● **Activity**
Only the pictures should be dropped; every line of the data must come back exactly as written.

● **Data**
"""
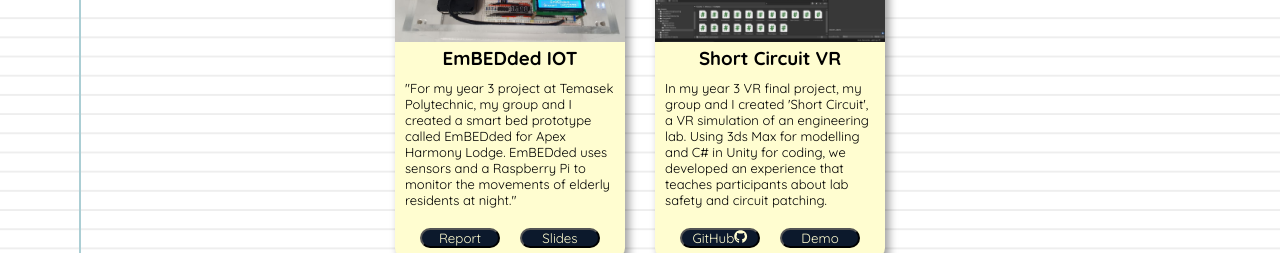
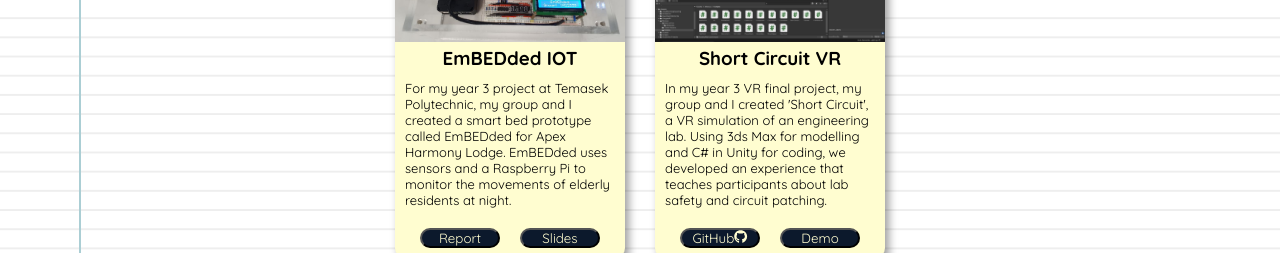
Before and after one commit to MarcusTeoQiYang/Online-Portfolio, a React (Create React App) app: page /Projects in a window 1280 px wide. Shown: the part 699-952 px from the top of the page. Built offline with nearby package versions, Linux system fonts and the light colour scheme.

Commit message:
Minor changes to project page description

```diff
--- a/src/Pages/Projects.js
+++ b/src/Pages/Projects.js
@@ -65,11 +65,11 @@ const Projects = () => {
                     <img src={ MP } alt="soon" />
                     </div>
                     <h3>EmBEDded IOT</h3>
-                    <p>"For my year 3 project at Temasek Polytechnic,
+                    <p>For my year 3 project at Temasek Polytechnic,
                          my group and I created a smart bed prototype
                           called EmBEDded for Apex Harmony Lodge.
                            EmBEDded uses sensors and a Raspberry Pi
-                           to monitor the movements of elderly residents at night."</p>
+                           to monitor the movements of elderly residents at night.</p>
                     <div className="linkbox">
                         <a href="https://docs.google.com/document/d/1YKmXxZbrGsMoAgdf_3qFliQxU8c234kM/edit?usp=sharing&ouid=108693576352860861961&rtpof=true&sd=true" target="blank"><button>Report</button></a>
                         <a href="https://docs.google.com/presentation/d/1PYPQgOXhpAPwTGWbhekpWYJl5yQP9Y0j/edit?usp=sharing&ouid=108693576352860861961&rtpof=true&sd=true" target="blank"><button>Slides</button></a>
```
"""
● **Answer to the problem**
Before and after one commit to MarcusTeoQiYang/Online-Portfolio, a React (Create React App) app: page /Projects in a window 1280 px wide. Shown: the part 699-952 px from the top of the page. Built offline with nearby package versions, Linux system fonts and the light colour scheme.

Commit message:
Minor changes to project page description

```diff
--- a/src/Pages/Projects.js
+++ b/src/Pages/Projects.js
@@ -65,11 +65,11 @@ const Projects = () => {
                     <img src={ MP } alt="soon" />
                     </div>
                     <h3>EmBEDded IOT</h3>
-                    <p>"For my year 3 project at Temasek Polytechnic,
+                    <p>For my year 3 project at Temasek Polytechnic,
                          my group and I created a smart bed prototype
                           called EmBEDded for Apex Harmony Lodge.
                            EmBEDded uses sensors and a Raspberry Pi
-                           to monitor the movements of elderly residents at night."</p>
+                           to monitor the movements of elderly residents at night.</p>
                     <div className="linkbox">
                         <a href="https://docs.google.com/document/d/1YKmXxZbrGsMoAgdf_3qFliQxU8c234kM/edit?usp=sharing&ouid=108693576352860861961&rtpof=true&sd=true" target="blank"><button>Report</button></a>
                         <a href="https://docs.google.com/presentation/d/1PYPQgOXhpAPwTGWbhekpWYJl5yQP9Y0j/edit?usp=sharing&ouid=108693576352860861961&rtpof=true&sd=true" target="blank"><button>Slides</button></a>
```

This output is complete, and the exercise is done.